┌──
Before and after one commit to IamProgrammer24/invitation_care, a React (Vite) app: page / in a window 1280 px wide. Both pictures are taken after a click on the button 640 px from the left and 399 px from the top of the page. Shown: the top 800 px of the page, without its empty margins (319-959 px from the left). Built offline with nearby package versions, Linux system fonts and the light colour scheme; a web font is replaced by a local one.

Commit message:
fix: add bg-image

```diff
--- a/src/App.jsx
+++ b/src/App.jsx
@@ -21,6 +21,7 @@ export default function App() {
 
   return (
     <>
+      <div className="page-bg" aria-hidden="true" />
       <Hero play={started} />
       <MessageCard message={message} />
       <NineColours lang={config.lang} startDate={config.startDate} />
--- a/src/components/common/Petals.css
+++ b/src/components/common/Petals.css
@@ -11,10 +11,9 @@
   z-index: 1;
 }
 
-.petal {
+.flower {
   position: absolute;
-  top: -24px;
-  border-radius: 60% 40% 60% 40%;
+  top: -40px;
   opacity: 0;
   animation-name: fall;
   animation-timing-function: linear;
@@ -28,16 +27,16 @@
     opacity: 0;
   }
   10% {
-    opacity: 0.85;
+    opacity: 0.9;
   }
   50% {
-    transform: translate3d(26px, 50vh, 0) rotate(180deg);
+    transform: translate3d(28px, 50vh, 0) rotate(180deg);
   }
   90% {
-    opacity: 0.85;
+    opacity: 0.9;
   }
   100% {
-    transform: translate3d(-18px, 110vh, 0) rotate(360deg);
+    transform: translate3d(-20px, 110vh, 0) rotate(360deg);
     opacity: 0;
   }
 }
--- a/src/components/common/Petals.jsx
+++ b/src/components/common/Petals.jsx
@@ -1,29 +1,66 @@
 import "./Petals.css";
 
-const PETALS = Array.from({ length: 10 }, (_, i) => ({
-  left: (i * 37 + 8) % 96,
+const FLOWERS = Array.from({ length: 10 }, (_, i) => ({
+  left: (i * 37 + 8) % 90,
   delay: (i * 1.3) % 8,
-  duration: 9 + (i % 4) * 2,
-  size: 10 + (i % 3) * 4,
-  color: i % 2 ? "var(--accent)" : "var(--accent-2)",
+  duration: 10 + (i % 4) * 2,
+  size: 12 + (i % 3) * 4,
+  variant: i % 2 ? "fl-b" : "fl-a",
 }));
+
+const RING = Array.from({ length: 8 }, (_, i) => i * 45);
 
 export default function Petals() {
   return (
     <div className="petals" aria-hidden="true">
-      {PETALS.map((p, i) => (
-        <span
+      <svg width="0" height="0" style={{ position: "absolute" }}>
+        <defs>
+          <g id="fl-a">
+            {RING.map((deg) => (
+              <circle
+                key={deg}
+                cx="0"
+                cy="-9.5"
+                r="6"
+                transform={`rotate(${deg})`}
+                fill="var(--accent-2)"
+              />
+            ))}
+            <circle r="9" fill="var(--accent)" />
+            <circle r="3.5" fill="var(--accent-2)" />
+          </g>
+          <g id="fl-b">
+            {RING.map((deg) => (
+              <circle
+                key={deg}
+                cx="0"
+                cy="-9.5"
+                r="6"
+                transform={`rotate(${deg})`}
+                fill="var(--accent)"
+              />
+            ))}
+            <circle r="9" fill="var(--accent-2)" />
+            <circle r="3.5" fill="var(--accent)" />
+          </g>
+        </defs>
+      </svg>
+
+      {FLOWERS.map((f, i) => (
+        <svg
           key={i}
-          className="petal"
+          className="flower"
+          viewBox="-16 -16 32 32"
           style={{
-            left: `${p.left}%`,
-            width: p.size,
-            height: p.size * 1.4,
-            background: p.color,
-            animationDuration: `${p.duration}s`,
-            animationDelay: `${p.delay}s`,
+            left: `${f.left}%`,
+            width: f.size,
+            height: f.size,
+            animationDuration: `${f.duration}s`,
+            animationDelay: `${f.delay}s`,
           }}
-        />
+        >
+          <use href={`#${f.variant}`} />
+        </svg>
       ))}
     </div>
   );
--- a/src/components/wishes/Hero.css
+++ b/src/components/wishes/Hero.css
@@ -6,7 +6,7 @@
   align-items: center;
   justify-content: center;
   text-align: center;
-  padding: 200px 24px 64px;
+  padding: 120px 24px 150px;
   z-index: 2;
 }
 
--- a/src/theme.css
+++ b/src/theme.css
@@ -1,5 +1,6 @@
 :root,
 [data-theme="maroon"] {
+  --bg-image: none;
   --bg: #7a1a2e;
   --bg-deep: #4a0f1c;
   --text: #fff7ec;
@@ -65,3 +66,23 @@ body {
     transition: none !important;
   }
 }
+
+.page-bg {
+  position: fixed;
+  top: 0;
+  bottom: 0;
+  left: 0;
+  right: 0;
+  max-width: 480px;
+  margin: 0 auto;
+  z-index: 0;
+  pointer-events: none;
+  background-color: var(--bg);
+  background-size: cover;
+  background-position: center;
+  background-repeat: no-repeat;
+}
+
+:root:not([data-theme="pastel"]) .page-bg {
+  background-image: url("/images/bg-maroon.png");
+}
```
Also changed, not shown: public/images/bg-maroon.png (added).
└──
┌──
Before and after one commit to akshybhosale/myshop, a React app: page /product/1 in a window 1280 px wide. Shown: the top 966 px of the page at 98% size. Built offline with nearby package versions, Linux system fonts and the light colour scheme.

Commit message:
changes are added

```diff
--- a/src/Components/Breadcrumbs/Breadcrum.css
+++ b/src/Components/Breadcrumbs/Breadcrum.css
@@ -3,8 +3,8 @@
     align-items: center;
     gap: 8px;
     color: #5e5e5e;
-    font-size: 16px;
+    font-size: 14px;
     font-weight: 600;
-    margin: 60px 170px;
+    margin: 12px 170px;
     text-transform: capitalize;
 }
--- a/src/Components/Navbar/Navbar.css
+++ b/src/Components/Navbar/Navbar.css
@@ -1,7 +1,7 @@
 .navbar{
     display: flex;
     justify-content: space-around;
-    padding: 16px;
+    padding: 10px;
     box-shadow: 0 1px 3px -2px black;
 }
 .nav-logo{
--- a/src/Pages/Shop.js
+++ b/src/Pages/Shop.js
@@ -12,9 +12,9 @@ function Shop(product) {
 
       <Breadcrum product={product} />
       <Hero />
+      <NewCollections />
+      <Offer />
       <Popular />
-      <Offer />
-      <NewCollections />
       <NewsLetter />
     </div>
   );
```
└──
┌──
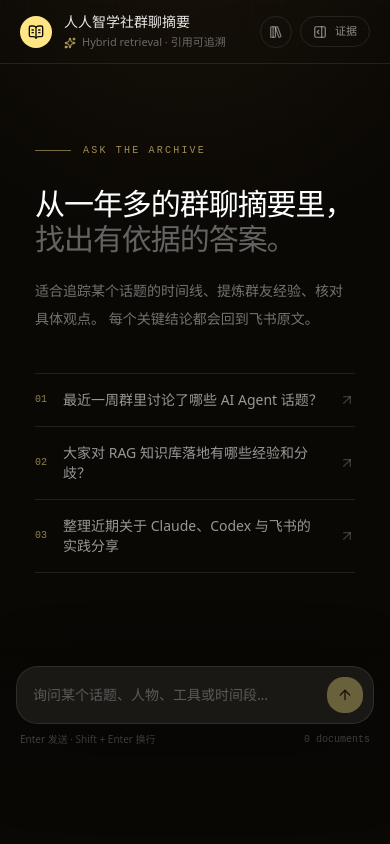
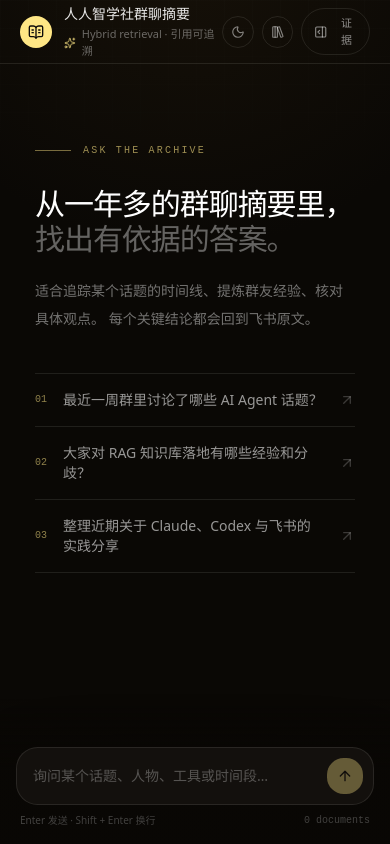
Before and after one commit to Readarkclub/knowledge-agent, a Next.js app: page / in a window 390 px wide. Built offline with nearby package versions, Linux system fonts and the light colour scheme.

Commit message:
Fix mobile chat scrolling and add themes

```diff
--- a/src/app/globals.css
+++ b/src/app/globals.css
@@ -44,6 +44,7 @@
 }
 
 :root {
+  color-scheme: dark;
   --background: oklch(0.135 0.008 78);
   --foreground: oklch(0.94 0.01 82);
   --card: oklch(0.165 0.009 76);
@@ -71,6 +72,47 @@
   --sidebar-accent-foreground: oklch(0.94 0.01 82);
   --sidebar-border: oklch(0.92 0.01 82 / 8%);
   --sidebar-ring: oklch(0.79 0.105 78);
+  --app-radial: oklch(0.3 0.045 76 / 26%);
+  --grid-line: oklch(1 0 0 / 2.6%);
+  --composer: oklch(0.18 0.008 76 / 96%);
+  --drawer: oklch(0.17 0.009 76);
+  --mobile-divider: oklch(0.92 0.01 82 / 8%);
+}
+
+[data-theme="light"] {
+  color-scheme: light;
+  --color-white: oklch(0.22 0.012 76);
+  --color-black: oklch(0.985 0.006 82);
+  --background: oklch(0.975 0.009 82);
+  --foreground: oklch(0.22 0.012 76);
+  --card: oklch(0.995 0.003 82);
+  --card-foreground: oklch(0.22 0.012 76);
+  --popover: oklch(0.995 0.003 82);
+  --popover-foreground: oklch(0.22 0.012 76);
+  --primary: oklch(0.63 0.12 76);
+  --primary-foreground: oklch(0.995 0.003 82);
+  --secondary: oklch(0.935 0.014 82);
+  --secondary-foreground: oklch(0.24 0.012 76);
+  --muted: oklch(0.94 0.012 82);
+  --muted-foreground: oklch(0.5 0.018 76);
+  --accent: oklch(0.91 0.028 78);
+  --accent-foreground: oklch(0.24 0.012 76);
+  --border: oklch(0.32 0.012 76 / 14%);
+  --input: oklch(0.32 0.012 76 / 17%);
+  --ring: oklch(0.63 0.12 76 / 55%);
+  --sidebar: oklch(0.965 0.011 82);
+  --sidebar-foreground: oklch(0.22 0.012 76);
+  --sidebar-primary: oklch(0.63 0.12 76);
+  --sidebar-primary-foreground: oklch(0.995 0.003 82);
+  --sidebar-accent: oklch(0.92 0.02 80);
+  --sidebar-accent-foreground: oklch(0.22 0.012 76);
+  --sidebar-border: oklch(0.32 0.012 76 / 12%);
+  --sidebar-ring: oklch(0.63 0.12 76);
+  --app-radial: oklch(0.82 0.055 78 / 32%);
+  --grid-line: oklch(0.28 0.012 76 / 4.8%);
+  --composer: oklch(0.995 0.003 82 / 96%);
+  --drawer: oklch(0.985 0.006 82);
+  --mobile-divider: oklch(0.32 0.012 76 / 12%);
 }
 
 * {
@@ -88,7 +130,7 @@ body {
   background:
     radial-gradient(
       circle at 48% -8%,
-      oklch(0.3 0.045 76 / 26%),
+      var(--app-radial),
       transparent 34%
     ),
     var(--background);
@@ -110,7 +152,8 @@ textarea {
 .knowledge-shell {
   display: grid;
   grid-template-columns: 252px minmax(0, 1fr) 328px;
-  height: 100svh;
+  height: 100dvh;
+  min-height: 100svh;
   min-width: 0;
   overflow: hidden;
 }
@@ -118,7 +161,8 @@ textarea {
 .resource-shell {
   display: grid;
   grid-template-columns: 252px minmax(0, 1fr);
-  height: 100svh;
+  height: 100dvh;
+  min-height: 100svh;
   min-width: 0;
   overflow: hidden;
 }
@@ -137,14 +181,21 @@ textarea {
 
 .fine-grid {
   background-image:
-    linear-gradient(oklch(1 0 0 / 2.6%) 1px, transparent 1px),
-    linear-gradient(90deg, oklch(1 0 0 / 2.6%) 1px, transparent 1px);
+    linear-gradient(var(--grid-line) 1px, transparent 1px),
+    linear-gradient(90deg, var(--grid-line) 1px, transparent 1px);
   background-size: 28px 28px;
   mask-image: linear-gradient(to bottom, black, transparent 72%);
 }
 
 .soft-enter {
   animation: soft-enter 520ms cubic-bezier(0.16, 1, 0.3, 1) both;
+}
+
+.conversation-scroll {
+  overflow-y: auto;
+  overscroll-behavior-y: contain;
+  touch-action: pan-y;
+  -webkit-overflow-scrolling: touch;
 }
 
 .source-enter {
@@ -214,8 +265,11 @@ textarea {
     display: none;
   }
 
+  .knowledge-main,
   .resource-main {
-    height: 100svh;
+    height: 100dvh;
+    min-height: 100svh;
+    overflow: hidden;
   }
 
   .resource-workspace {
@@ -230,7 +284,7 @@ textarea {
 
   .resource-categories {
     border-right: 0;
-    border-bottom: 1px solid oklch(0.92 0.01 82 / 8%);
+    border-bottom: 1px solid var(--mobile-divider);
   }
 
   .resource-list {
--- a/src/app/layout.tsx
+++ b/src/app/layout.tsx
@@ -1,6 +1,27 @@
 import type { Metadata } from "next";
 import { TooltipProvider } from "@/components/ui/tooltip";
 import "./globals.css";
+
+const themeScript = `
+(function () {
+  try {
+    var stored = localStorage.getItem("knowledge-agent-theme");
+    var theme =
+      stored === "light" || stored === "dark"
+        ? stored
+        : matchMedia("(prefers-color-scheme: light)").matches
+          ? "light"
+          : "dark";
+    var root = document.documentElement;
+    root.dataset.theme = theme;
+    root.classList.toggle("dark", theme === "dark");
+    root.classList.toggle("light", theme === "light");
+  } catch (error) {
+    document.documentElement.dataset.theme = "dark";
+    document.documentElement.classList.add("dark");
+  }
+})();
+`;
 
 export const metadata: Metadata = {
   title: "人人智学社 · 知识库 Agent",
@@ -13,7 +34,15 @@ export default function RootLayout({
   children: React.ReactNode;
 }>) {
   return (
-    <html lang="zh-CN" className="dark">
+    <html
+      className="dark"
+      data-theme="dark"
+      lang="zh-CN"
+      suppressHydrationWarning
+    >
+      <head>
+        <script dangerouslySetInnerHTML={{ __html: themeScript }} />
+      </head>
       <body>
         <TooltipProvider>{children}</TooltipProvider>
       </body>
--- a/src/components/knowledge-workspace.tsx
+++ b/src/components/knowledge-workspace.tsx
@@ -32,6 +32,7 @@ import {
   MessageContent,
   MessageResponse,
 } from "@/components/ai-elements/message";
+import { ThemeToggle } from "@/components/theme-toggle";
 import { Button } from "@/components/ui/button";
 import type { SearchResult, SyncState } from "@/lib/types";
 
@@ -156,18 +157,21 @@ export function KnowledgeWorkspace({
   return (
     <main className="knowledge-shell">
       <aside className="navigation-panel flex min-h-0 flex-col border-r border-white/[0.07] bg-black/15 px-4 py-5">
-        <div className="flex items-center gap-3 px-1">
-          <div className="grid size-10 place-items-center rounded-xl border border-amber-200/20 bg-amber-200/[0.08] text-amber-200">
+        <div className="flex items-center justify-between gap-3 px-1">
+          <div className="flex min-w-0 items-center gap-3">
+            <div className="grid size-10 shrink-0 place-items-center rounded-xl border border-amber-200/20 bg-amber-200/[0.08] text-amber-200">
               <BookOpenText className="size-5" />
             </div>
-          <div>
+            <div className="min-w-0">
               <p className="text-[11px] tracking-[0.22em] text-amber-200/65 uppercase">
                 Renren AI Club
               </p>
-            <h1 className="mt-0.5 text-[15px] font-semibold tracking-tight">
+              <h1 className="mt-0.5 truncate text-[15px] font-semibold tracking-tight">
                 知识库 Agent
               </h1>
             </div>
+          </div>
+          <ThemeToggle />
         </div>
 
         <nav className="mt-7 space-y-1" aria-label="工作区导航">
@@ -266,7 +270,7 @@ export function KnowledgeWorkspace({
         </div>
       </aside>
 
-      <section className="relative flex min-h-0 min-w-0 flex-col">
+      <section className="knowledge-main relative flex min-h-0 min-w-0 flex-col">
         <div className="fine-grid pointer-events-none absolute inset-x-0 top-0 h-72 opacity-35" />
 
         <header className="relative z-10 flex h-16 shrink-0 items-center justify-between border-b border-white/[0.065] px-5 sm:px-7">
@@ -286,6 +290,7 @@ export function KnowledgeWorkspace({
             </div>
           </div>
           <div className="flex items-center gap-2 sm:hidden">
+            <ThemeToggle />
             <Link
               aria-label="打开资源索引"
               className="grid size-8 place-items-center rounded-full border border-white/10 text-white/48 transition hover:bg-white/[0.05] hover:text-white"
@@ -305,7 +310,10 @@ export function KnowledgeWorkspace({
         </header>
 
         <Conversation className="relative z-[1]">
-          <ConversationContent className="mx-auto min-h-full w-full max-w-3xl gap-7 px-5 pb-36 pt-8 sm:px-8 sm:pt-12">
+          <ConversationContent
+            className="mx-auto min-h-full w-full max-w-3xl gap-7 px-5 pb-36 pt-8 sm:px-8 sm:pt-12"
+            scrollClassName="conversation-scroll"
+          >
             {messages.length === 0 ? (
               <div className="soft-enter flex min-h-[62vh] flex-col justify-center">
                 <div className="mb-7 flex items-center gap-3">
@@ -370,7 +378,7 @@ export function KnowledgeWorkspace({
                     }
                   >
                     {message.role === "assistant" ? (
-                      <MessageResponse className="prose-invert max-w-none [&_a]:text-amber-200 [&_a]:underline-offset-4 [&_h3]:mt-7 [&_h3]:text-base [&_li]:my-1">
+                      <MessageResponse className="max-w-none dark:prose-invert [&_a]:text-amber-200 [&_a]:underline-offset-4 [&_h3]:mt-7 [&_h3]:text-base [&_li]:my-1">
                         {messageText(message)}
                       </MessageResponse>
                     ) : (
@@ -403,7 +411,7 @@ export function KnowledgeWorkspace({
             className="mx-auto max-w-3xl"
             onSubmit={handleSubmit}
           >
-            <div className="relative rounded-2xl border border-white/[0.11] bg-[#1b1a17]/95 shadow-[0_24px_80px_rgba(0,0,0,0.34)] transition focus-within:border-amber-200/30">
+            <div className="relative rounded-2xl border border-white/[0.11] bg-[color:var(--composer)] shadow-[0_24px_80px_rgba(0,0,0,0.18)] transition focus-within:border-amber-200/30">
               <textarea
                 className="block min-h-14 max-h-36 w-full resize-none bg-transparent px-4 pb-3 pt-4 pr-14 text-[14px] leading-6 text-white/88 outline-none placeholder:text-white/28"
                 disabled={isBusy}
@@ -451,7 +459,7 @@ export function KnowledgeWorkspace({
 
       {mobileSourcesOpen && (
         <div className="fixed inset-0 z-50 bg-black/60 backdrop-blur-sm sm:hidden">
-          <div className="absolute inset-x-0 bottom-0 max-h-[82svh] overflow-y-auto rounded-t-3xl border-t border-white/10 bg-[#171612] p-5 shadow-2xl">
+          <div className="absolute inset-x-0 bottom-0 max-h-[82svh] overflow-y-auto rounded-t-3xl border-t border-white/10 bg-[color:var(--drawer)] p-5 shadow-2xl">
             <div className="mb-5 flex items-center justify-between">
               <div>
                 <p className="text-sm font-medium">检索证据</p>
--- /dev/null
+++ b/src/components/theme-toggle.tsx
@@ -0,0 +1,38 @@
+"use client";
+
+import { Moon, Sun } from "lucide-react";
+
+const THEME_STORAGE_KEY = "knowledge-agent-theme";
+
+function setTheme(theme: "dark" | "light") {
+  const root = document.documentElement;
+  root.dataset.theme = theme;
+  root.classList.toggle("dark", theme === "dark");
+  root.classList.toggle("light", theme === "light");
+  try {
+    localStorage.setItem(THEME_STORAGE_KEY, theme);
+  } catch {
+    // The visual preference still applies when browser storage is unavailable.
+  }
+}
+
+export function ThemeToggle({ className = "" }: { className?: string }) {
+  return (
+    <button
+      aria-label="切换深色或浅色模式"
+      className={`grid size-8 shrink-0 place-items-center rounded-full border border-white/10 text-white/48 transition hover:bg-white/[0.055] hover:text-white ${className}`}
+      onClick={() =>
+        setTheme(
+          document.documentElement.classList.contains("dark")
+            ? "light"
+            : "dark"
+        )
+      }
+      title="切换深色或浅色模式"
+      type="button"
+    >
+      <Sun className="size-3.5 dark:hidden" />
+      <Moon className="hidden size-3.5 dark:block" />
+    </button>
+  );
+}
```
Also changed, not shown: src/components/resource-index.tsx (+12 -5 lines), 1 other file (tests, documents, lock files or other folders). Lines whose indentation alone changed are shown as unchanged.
└──
The string "default" shows up in some lines of the listing. Copy each such line.

• **Solution below**:
@@ -21,6 +21,7 @@ export default function App() {
 export default function Petals() {
@@ -13,7 +34,15 @@ export default function RootLayout({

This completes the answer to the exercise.